King Lear is a role that so often ranks actors of a certain age; it is the Hamlet for the performer who is closer to his pension than his school days. As such, much attention is usually focused on the incumbent of that role. Yet, when director Rupert Goold works his magic on Shakespeare, as he most recently did with Macbeth and The Tempest, the critics wonder what the director will lend to the piece.
As with his previous offerings, King Lear is no straightforward representation of Shakespeare’s famous tragedy. In the Young Vic’s auditorium, with actors entering and exiting through the audience and performing among the theatergoers, the sense of regality is stripped away. Intimacy breeds familiarity as royals pass among mere commoners. Giles Cadle’s set, a corrugated iron castle and worn stone steps, evokes the impression that Lear is the least wealthy of kings, while the introduction of a microphone when Lear asks his daughters to profess their love makes him resemble a working man’s club entertainer circa 1970.
This style of performance runs throughout the show, Lear again returning to the mike for his speech in the storm amid pouring rain and a chorus of singing enemies. Is Lear really mad, or is he just performing?
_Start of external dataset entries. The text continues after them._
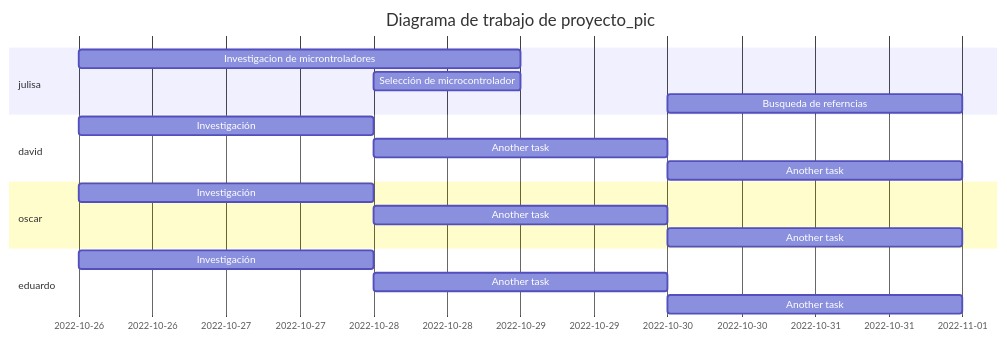
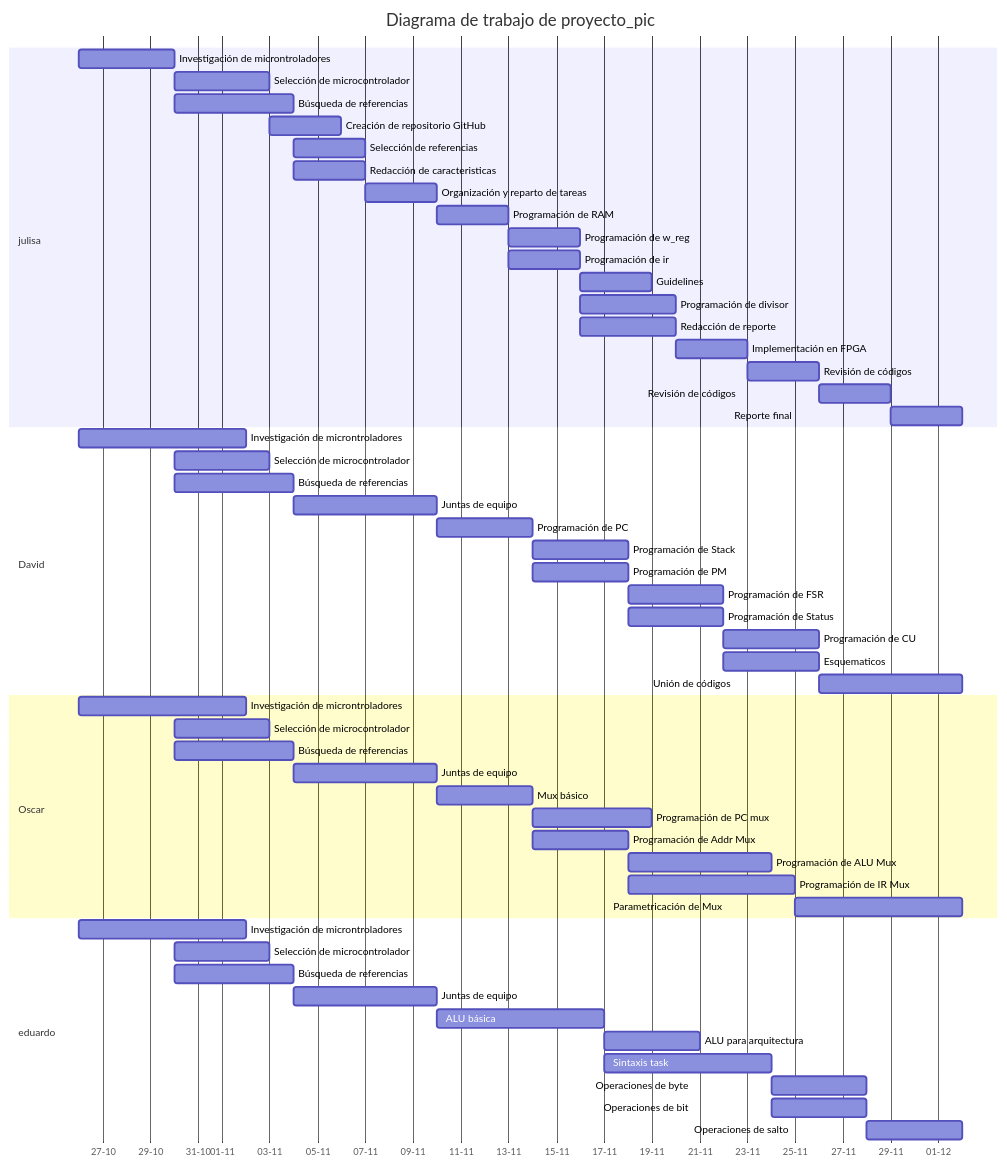
One commit to julisaverdejo/proyecto_pic changed the diagram in README.md. Above: the diagram before and after it, drawn with Mermaid. The commit also changed other lines of this file and 2 other files, not shown here.

Commit message:
Proyecto terminado

````diff
--- a/README.md
+++ b/README.md
@@ -11,25 +11,124 @@
 ```mermaid
 gantt
-	title Diagrama de trabajo de proyecto_pic
-    %% Esto es un comentario
-    %%dateFormat  YY-MM-DD
-    section julisa
-    Investigacion de microntroladores    : task_j1, 2022-10-26, 3d
-    Selección de microcontrolador       : task_j2, after task_j1, 1d
-    Busqueda de referncias     : task_j3, after task_j2, 2d
-    
-	section david
-	Investigación    : task_j1, 2022-10-26, 2d
-    Another task     : task_j2, after task_j1, 2d
-    Another task     : task_j3, after task_j2, 2d
-	
-	section oscar
-	Investigación    : task_j1, 2022-10-26, 2d
-    Another task     : task_j2, after task_j1, 2d
-    Another task     : task_j3, after task_j2, 2d
-    
-	section eduardo
-	Investigación    : task_j1, 2022-10-26, 2d
-    Another task     : task_j2, after task_j1, 2d
-    Another task     : task_j3, after task_j2, 2d
+    title Diagrama de trabajo de proyecto_pic
+
+    %% Esto es un comentario
+
+    %%dateFormat  YY-MM-DD
+
+    axisFormat %d-%m
+
+    section julisa
+
+    Investigación de microntroladores                : task_j1, 2022-10-26, 4d
+
+    Selección de microcontrolador                    : task_j2, after task_j1, 4d
+
+    Búsqueda de referencias                          : task_j3, after task_j1, 5d
+
+    Creación de repositorio GitHub                   : task_j4, after task_j2, 3d
+
+    Selección de referencias                         : task_j5, after task_j3, 3d
+
+    Redacción de caracteristicas                     : task_j6, after task_j3, 3d
+
+    Organización y reparto de tareas                 : task_j7, after task_j5, 3d
+
+    Programación de RAM                              : task_j8, after task_j7, 3d
+
+    Programación de w_reg                            : task_j9, after task_j8, 3d
+
+    Programación de ir                               : task_j10, after task_j8, 3d
+
+    Guidelines                                       : task_j14, after task_j10, 3d
+
+    Programación de divisor                          : task_j11, after task_j10, 4d
+
+    Redacción de reporte                             : task_j12, after task_j10, 4d
+
+    Implementación en FPGA                           : task_j13, after task_j12, 3d
+
+    Revisión de códigos                              : task_j15, after task_j13, 3d
+
+    Revisión de códigos                              : task_j16, after task_j15, 3d
+
+    Reporte final                                    : task_j17, after task_j16, 3d
+
+  
+  
+
+    section David
+
+    Investigación de microntroladores                : task_d1, 2022-10-26, 7d
+
+    Selección de microcontrolador                    : task_j2, after task_j1, 4d
+
+    Búsqueda de referencias                          : task_j3, after task_j1, 5d
+
+    Juntas de equipo                                 : task_t0, after task_j3, 6d
+
+    Programación de PC                               : task_d2, after task_j7, 4d
+
+    Programación de Stack                            : task_d3, after task_d2, 4d
+
+    Programación de PM                               : task_d4, after task_d2, 4d
+
+    Programación de FSR                              : task_d5, after task_d4, 4d
+
+    Programación de Status                           : task_d6, after task_d4, 4d
+
+    Programación de CU                               : task_d7, after task_d6, 4d
+
+    Esquematicos                                     : task_d8, after task_d6, 4d
+
+    Unión de códigos                                 : task_d9, after task_d7, 6d
+
+  
+  
+
+    section Oscar
+
+    Investigación de microntroladores                : task_o1, 2022-10-26, 7d
+
+    Selección de microcontrolador                    : task_j2, after task_j1, 4d
+
+    Búsqueda de referencias                          : task_j3, after task_j1, 5d
+
+    Juntas de equipo                                 : task_t0, after task_j3, 6d
+
+    Mux básico                                       : task_o2, after task_j7, 4d
+
+    Programación de PC mux                           : task_o3, after task_o2, 5d
+
+    Programación de Addr Mux                         : task_o4, after task_o2, 4d
+
+    Programación de ALU Mux                          : task_o5, after task_o4, 6d
+
+    Programación de IR Mux                           : task_o6, after task_o4, 7d
+
+    Parametricación de Mux                           : task_o7, after task_o6, 7d
+
+  
+
+    section eduardo
+
+    Investigación de microntroladores                : task_e1, 2022-10-26, 7d
+
+    Selección de microcontrolador                    : task_j2, after task_j1, 4d
+
+    Búsqueda de referencias                          : task_j3, after task_j1, 5d
+
+    Juntas de equipo                                 : task_t0, after task_j3, 6d
+
+    ALU básica                                       : task_e2, after task_j7, 7d
+
+    ALU para arquitectura                            : task_e3, after task_e2, 4d
+
+    Sintaxis task                                    : task_e4, after task_e2, 7d
+
+    Operaciones de byte                              : task_e5, after task_e4, 4d
+
+    Operaciones de bit                               : task_e6, after task_e4, 4d
+
+    Operaciones de salto                             : task_e7, after task_e6, 4d
 ```
````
Postlethwaite’s Lear is a likeable chap, his weatherbeaten face showing years of worry. He comes across as the patriarch digging a hole that his pride prevents him escaping from. Around Postlethwaite, his supporting performers flourish. Nigel Cooke’s Kent is a man viscerally devoted to his lord, while Forbes Masson delivers a desperately tortured Fool displaying enough pain for the entire Young Vic audience. Jonjo O’Neill adds a touch of the cheeky rogue to the usurping Edmund.
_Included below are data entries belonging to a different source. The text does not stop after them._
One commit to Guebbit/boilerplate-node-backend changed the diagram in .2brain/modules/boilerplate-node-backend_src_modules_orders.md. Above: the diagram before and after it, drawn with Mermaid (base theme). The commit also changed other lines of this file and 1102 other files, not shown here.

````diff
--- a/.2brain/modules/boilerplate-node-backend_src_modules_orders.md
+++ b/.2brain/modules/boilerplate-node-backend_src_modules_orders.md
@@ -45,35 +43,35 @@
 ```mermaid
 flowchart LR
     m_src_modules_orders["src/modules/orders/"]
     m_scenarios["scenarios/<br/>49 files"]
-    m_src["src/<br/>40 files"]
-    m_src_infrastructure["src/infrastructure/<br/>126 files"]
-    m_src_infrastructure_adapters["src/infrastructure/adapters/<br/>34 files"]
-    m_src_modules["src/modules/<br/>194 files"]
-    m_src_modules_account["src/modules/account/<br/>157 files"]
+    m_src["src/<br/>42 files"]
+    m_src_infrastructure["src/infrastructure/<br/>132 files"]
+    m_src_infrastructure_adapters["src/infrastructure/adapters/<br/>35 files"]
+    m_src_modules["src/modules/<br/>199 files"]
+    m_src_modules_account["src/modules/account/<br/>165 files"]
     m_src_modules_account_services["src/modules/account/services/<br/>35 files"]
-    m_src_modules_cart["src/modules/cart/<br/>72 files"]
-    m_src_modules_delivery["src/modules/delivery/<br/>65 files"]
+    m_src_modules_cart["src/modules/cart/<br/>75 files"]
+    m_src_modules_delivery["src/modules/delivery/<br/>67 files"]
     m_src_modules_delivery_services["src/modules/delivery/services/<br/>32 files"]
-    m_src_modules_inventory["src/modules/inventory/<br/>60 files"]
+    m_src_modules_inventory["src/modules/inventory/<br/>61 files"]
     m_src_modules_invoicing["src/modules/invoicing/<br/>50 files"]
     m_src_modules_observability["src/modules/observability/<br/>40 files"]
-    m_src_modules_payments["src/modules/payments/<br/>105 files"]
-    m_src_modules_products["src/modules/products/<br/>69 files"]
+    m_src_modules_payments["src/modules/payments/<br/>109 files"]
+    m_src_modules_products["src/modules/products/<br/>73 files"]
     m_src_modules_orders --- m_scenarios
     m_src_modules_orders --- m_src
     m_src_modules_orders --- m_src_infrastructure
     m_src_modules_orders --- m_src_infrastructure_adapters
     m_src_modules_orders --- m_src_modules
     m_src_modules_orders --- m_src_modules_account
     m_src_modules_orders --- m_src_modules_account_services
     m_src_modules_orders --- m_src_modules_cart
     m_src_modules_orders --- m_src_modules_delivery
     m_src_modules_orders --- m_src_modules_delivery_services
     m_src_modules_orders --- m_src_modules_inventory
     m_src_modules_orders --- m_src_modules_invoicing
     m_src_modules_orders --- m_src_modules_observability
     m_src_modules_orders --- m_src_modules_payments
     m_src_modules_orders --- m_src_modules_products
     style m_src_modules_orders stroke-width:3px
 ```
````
Theatregoers familiar with the director’s work might recognise a few Goold-isms – the use of projection and video, the rumbling bass and dramatic drumbeats – but additional twists and flourishes add new impetus to the well known tragedy. Gloucester’s blinding scene had a touch of the Reservoir Dogs about it and drew gasps from the first night audience, Lear’s speech about Goneril’s future offspring has a new gravitas, and the return of the banished Cordelia casts the youngest daughter as an avenging angel.
When King Lear – a co-production between the Young Vic, Headlong Theatre and the Liverpool Everyman and Playhouse – opened last year at the Liverpool venue, it was met with claims of a muddled vision. The Young Vic has inherited a more honed production where the tale of the disintegrating king takes less prominence, giving audiences a fable of an aging man fighting hopelessly against the ambitions of a power-hungry youth.